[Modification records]

• • • •

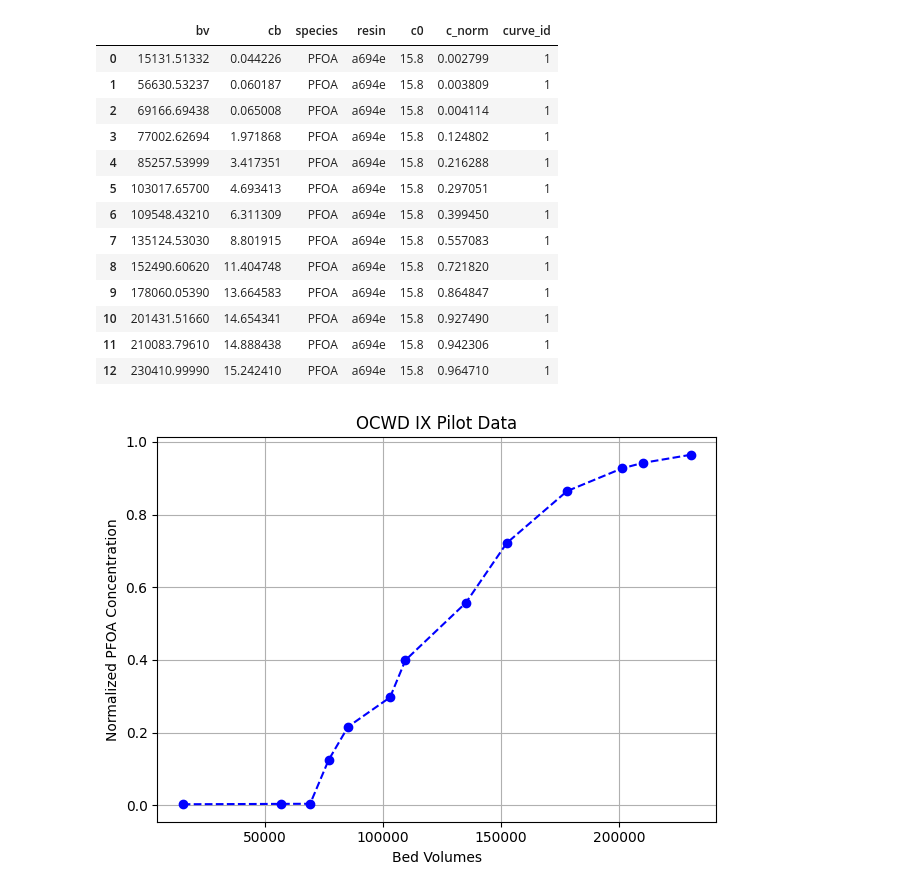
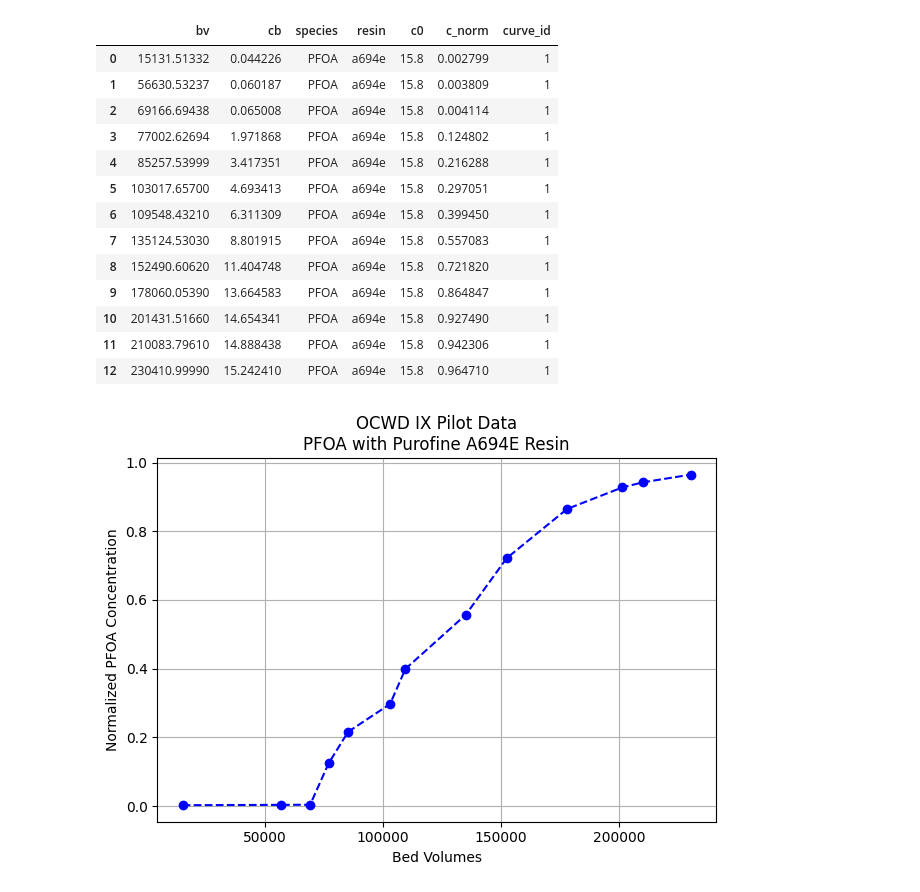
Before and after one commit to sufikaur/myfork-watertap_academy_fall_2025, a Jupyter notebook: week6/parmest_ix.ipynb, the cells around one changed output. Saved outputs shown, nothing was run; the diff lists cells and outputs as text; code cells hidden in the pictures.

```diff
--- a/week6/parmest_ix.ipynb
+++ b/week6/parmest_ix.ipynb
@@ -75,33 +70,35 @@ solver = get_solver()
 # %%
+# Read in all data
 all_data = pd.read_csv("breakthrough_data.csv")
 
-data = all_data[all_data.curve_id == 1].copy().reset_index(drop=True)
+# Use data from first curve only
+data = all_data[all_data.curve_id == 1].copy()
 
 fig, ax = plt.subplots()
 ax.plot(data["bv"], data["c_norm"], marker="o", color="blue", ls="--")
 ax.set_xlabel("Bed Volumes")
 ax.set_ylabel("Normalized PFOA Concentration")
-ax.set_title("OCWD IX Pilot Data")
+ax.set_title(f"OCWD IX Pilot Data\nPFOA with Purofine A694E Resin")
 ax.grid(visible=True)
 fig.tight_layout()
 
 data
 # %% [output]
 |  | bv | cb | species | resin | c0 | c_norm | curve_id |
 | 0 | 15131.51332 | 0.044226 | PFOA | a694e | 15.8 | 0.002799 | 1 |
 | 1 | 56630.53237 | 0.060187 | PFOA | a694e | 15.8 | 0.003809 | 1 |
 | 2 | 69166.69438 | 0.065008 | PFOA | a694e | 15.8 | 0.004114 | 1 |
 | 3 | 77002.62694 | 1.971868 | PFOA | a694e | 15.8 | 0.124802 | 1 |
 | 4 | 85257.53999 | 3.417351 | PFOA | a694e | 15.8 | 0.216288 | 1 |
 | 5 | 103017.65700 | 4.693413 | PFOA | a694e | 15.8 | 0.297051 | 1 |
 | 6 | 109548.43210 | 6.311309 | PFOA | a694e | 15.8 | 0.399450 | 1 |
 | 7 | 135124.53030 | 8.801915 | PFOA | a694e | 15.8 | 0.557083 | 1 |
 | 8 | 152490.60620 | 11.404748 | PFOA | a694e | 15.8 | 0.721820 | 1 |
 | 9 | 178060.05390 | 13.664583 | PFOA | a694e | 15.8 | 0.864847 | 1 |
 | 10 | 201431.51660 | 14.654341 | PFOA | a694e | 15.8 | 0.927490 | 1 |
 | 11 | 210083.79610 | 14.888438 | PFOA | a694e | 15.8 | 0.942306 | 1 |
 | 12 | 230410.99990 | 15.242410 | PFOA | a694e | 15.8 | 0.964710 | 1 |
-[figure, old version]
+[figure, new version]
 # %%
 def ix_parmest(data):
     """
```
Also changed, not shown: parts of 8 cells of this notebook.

• • • •

- Required action -
Please copy every line of the data that carries the string "version".

- Solution below -
-[figure, old version]
+[figure, new version]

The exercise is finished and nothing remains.